Your first question is probably “why would I need another search/indexing option in Sitecore?” Your scepticism is justified. I am not suggesting Elastic is better– but it does have some unique strengths. Personally the schema-less nature of Elastic indices is a big draw and I have found the REST-ful JSON API to be more intuitive to the uninitiated. If you couple that with some of the other products in the Elastic ecosystem some interesting capabilities emerge - logstash (data processing) and kibana (data visualization) would be top of mind.
I was asked to evaluate Elastic Search as a possible means to drive a search UI on the published site. It was clear that custom indexing was required and the organization has made some previous investments in Elastic Search. The driving requirements were the need to:
- Combine data from Sitecore (product descriptions) and several web services (pricing)
- Provide search ahead, search suggestions on the search page
- Deliver a search experience that allowed for a high degree of facet/filter driven refinement
The following post provides the steps required to get Elastic running and indexing Sitecore content.
Install Elastic Search and ElasticHQ
One of the quickest ways to get Elastic up and running is the Bitnami installers. Bitnami will setup the needed software and register Windows services.
Elastic’s native bits do not include any UI. I would recommend the ElasticHQ plugin. To install ElasticHQ open a command prompt and execute the install command (JAVA_HOME environment variables need to be set to execute this command).
- Change directory to elasticsearch\bin
- Execute plugin –install royrusso/elasticsearch-HQ
Once ElasticHQ is installed you will have a UI available at http://localhost:9200/_plugin/hq/.
Loading some Sample Data
Before we start integrating with Sitecore I like to confirm that the Elastic product is working. Luckily the fine folks at Elastic have covered the loading of some sample data in this tutorial.

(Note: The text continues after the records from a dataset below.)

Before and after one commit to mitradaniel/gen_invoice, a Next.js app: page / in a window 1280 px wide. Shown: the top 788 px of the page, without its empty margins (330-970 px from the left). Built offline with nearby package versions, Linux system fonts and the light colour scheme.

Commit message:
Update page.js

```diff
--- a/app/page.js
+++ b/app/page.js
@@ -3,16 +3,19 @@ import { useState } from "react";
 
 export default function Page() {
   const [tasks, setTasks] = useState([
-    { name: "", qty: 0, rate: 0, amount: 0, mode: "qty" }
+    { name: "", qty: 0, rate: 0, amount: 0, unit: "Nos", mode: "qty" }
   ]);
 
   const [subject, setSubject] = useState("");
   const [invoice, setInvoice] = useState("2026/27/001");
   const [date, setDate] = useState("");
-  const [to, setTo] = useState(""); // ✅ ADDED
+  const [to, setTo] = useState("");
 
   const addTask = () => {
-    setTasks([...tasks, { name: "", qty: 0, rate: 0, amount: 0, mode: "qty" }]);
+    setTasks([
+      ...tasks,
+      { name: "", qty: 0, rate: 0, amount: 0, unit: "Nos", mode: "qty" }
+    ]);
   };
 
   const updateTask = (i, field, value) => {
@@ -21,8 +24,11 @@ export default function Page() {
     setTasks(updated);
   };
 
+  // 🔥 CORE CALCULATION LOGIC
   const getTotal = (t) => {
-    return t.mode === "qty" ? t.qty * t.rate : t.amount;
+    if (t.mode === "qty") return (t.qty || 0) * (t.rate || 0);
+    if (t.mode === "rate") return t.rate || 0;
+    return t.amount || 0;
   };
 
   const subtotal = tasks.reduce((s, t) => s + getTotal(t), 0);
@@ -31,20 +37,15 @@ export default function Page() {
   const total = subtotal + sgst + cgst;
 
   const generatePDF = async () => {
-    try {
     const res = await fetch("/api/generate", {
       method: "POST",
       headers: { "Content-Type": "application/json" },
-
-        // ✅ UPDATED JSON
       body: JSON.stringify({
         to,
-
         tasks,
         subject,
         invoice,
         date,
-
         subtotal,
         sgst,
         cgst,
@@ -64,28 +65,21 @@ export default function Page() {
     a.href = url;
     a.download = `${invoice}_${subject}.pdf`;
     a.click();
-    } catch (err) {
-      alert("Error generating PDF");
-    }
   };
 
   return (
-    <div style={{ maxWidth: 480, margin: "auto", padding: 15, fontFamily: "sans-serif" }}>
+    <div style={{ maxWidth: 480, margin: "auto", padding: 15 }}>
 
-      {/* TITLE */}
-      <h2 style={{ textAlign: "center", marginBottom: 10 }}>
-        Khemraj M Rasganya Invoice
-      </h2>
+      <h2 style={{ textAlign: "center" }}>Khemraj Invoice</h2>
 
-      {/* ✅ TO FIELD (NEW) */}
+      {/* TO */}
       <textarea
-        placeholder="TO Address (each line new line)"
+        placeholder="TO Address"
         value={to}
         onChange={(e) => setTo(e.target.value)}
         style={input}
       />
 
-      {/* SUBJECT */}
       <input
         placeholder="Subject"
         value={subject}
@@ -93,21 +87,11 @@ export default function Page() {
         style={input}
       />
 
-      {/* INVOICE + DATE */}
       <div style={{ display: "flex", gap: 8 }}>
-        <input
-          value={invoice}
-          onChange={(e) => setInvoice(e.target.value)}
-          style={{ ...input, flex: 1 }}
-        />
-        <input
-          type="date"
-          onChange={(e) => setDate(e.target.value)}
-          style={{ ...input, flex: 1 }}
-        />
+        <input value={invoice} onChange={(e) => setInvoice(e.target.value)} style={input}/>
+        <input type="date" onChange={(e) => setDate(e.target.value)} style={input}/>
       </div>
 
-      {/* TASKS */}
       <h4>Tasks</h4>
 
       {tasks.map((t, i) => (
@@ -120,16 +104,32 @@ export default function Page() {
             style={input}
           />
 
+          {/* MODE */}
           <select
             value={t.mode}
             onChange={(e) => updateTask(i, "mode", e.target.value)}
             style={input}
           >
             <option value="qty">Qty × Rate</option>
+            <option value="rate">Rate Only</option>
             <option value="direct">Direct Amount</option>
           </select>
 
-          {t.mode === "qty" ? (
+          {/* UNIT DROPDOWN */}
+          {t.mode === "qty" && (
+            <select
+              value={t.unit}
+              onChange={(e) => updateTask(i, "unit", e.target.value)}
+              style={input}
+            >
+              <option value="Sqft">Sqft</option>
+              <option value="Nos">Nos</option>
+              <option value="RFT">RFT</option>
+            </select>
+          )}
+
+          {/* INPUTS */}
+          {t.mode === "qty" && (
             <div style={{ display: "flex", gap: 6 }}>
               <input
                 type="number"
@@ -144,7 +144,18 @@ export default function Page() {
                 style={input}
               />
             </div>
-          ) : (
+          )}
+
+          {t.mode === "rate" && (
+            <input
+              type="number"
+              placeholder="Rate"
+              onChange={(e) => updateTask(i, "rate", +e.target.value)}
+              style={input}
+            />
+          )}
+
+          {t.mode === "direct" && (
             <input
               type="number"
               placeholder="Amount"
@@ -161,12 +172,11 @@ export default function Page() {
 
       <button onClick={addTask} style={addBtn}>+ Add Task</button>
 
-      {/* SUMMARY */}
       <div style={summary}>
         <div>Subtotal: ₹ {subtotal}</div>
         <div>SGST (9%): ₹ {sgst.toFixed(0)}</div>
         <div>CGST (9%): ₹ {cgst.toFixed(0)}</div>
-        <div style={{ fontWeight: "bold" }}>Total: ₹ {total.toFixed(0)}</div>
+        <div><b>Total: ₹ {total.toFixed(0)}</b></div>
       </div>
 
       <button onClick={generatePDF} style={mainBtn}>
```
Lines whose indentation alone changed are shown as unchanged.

You will need to:
- Install Curl (http://curl.haxx.se/download.html) and put in in your Windows path
- Download the sample JSON data - which happen to be works of Shakespeare

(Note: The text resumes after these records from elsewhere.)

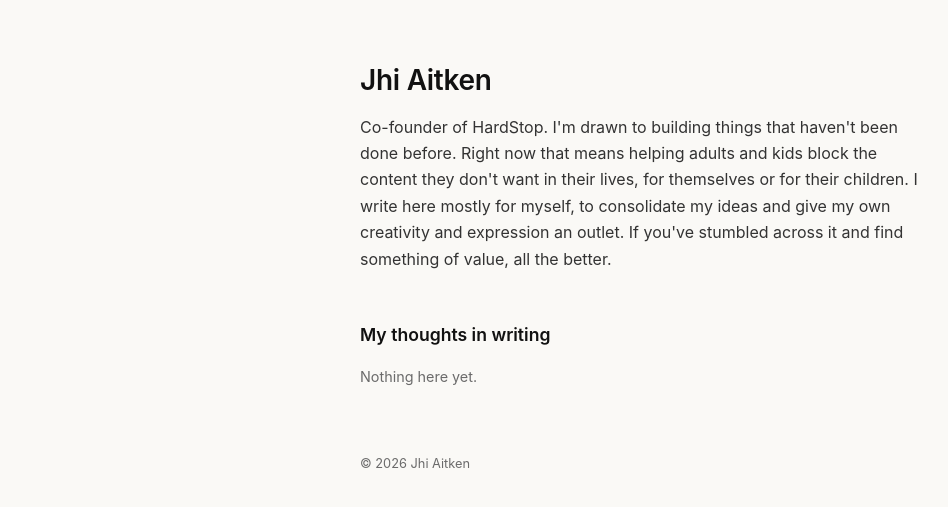
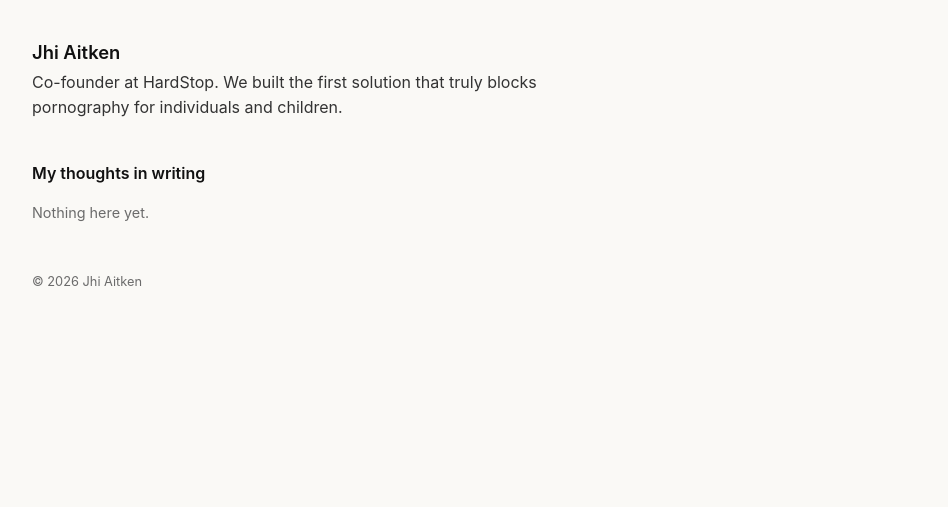
Before and after one commit to blankname-yessir/website, a Jekyll site: the page built from index.md, in a window 1280 px wide. Shown: the top 507 px of the page, without its empty margins (0-948 px from the left). Built offline with Jekyll 4.4.1, drawn with Linux system fonts in a browser that asks for light colours.

Commit message:
Left-align, text-like sizing, shorter blurb
Co-Authored-By: Claude Fable 5.1 <noreply@anthropic.com>

```diff
--- a/_config.yml
+++ b/_config.yml
@@ -1,11 +1,7 @@
 title: Jhi Aitken
 description: >-
-  Co-founder of HardStop. I'm drawn to building things that haven't been done
-  before. Right now that means helping adults and kids block the content they
-  don't want in their lives, for themselves or for their children. I write
-  here mostly for myself, to consolidate my ideas and give my own creativity
-  and expression an outlet. If you've stumbled across it and find something of
-  value, all the better.
+  Co-founder at HardStop. We built the first solution that truly blocks
+  pornography for individuals and children.
 url: "https://jhiaitken.com"
 permalink: /:year/:month/:day/:title/
 markdown: kramdown
--- a/_layouts/default.html
+++ b/_layouts/default.html
@@ -8,27 +8,27 @@
 <style>
   :root { --bg: #faf9f6; --text: #111; --muted: #6b6b6b; --rule: #e6e3dc; }
   * { box-sizing: border-box; }
-  body { max-width: 38rem; margin: 0 auto; padding: 4rem 1.5rem 5rem; font: 17px/1.65 -apple-system, BlinkMacSystemFont, "Helvetica Neue", Helvetica, Arial, sans-serif; color: var(--text); background: var(--bg); }
+  body { max-width: 36rem; margin: 0; padding: 2.5rem 1.5rem 4rem 2rem; font: 16px/1.6 -apple-system, BlinkMacSystemFont, "Helvetica Neue", Helvetica, Arial, sans-serif; color: var(--text); background: var(--bg); }
   a { color: var(--text); }
   a:hover { color: var(--muted); }
-  h1 { font-size: 1.75rem; font-weight: 600; line-height: 1.2; margin: 0 0 0.25rem; letter-spacing: -0.01em; }
-  h2 { font-size: 1.1rem; font-weight: 600; margin: 3rem 0 1rem; }
+  h1 { font-size: 1.15rem; font-weight: 600; line-height: 1.4; margin: 0; }
+  h2 { font-size: 1rem; font-weight: 600; margin: 2.5rem 0 0.5rem; }
   .tagline { margin: 0 0 1.25rem; color: var(--muted); font-size: 1rem; }
-  .blurb { font-size: 1rem; color: #333; margin-top: 1rem; }
+  .blurb { margin: 0.25rem 0 0; color: #333; }
   .empty { color: var(--muted); font-size: 0.9rem; }
-  .posts { list-style: none; padding: 0; margin: 0; border-top: 1px solid var(--rule); }
-  .posts li { display: flex; gap: 1rem; padding: 0.7rem 0; border-bottom: 1px solid var(--rule); }
-  .posts time { color: var(--muted); font-size: 0.85rem; flex: 0 0 6.5rem; padding-top: 0.15rem; }
+  .posts { list-style: none; padding: 0; margin: 0; }
+  .posts li { display: flex; gap: 1rem; padding: 0.3rem 0; }
+  .posts time { color: var(--muted); font-size: 0.85rem; flex: 0 0 6.5rem; padding-top: 0.1rem; }
   .posts a { text-decoration: none; }
   .posts a:hover { text-decoration: underline; }
-  .post h1 { margin-bottom: 0.25rem; }
+  .post h1 { font-size: 1.15rem; margin-bottom: 0.25rem; }
   .meta { color: var(--muted); font-size: 0.85rem; margin: 0 0 2rem; }
   .post img { max-width: 100%; }
   .post pre { overflow-x: auto; background: #f0eee8; padding: 1rem; font-size: 0.85rem; }
   .post blockquote { margin: 1.5rem 0; padding-left: 1rem; border-left: 2px solid var(--rule); color: #444; }
   nav.home { margin-bottom: 2.5rem; font-size: 0.9rem; }
   nav.home a { text-decoration: none; color: var(--muted); }
-  footer { margin-top: 4rem; color: var(--muted); font-size: 0.8rem; }
+  footer { margin-top: 3rem; color: var(--muted); font-size: 0.8rem; }
 </style>
 </head>
 <body>
```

- Execute the import command using CURL
curl -XPUT localhost:9200/_bulk --data-binary @shakespeare.json
If this worked you should be able to execute a query in the ElasticHQ interface.
Tip: you will often encounter examples in the Elastic documentation that rely on CURL to execute the REST API. The examples all presume a Linux/Unix environment where a command can span multiple lines. For example:

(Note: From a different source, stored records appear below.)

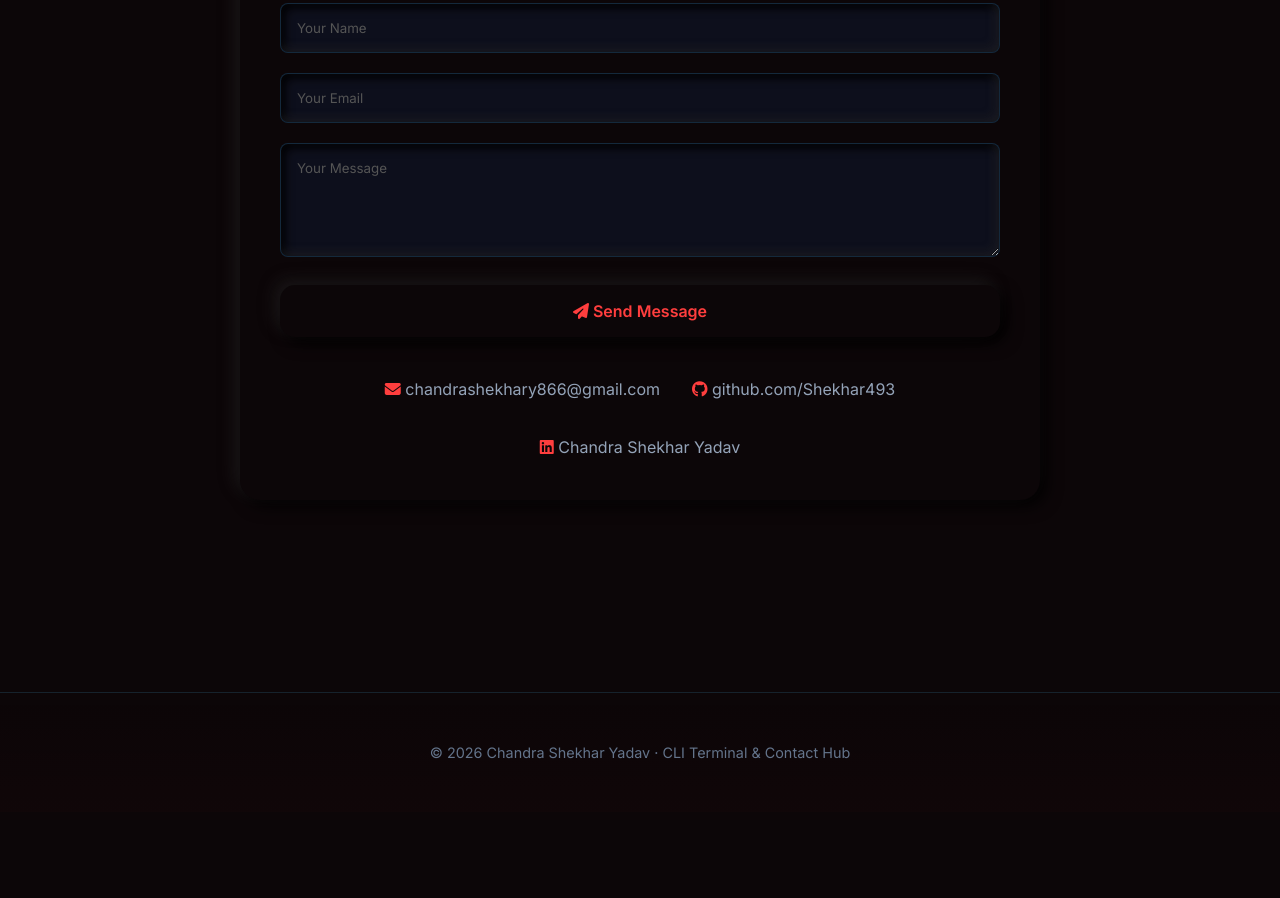
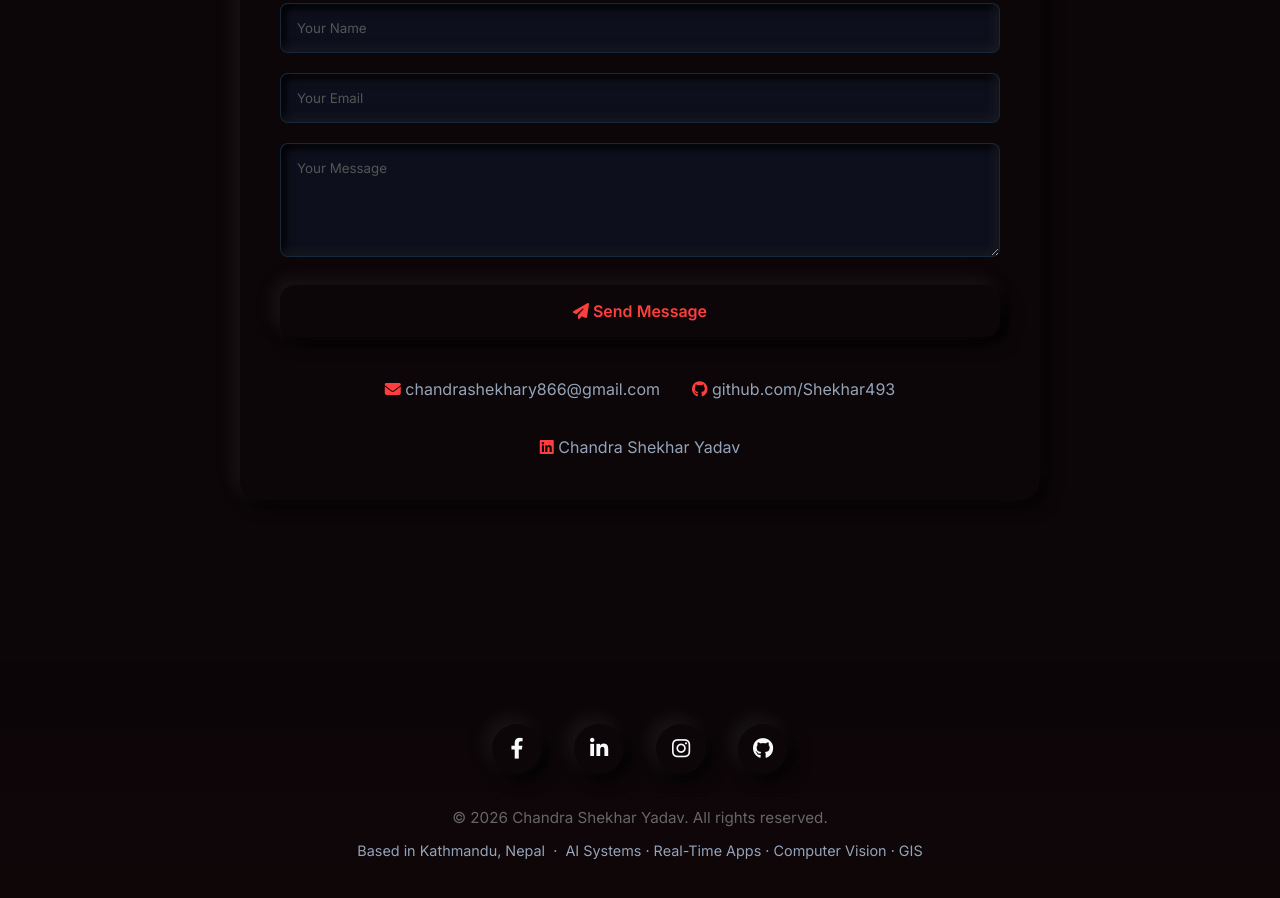
Before and after one commit to Shekhar493/portfolio, a React app: page contact.html in a window 1280 px wide. Shown: the part 1225-2123 px from the top of the page. Before the commit the page ends 2037 px from the top, so only its background shows below. Built offline with nearby package versions, Linux system fonts and the light colour scheme.

Commit message:
feat: consistent footer with copyright 2026, socials, and subtitle on all 5 pages

```diff
--- a/contact.html
+++ b/contact.html
@@ -132,8 +132,15 @@
     </main>
 
     <!-- Footer -->
-    <footer style="text-align: center; padding: 3rem 1rem; margin-top: 4rem; border-top: 1px solid var(--glass-border); color: #64748b; font-size: 0.9rem;">
-        <p>© 2026 Chandra Shekhar Yadav · CLI Terminal & Contact Hub</p>
+    <footer>
+        <div class="footer-socials">
+            <a href="https://www.facebook.com/share/1ABnJLtE1j/" target="_blank" title="Facebook"><i class="fab fa-facebook-f"></i></a>
+            <a href="https://www.linkedin.com/in/chandra-shekhar-yadav-a359a4346" target="_blank" title="LinkedIn"><i class="fab fa-linkedin-in"></i></a>
+            <a href="https://www.instagram.com/s_hekhar" target="_blank" title="Instagram"><i class="fab fa-instagram"></i></a>
+            <a href="https://github.com/Shekhar493" target="_blank" title="GitHub"><i class="fab fa-github"></i></a>
+        </div>
+        <p>&copy; 2026 Chandra Shekhar Yadav. All rights reserved.</p>
+        <p style="color: #94a3b8; font-size: 0.9rem; margin-top: 0.5rem;">Based in Kathmandu, Nepal &nbsp;·&nbsp; AI Systems · Real-Time Apps · Computer Vision · GIS</p>
     </footer>
 
     <!-- Command Palette Modal -->
```
Also changed, not shown: about.html (+3 -0 lines), arcade.html (+7 -0 lines), projects.html (+5 -6 lines).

In a Windows environment this is not really possible. Instead take the parameters and put them in a file. You can then execute the above command as:
curl –XPUT –http://localhost:9200/sharespeare/ -d @paramfile.json
Getting .NET / Sitecore Code to talk to Elastic
There are a number of .NET clients for Elastic. Our preference is NEST. To install NEST in your solution, execute the following command from the Nuget console.
With NEST installed connecting to Elastic and indexing is very straight forward.
1. Add the following using statement:
2. Establish a connection, in this case to an index called sitecore_es_index
var node = new Uri("http://localhost:9200");
var settings = new ConnectionSettings(node, "sitecore_es_index");
var client = new ElasticClient(settings);
3. Index an object (the object is a simple C# POCO)
A few quick notes:
- If the class of your POCO has a property “Id”, Elastic will interpret this as the unique identifier of the document. If that ID is already in use an update in the index is performed.
- The class of your POCO will be used as the document type. This is an important concept in Elastic – multiple document types in a single index. More details can be found here.
For more on the NEST library check out http://nest.azurewebsites.net/.
How you decide to build your index is really up to you. Scheduled tasks and publish:end events are both popular choices. If immediacy is important publish:end is the way to go.
Please do not add Elastic into your solution stack just for the fun of it. In a scaled Sitecore 8 environment Solr is the recommended path for xDB indices. If configured to do so, Solr will manage all native Sitecore indices. If your custom indexing needs can be met with new indices and some simple computed fields, the added complexity of Elastic is probably not worth the investment.
If you want to explore Elastic Search further some attempts have been made to build an entire search provider for Elastic Search.
The decision to add in Elastic as well must be worth the added complexity and infrastructure.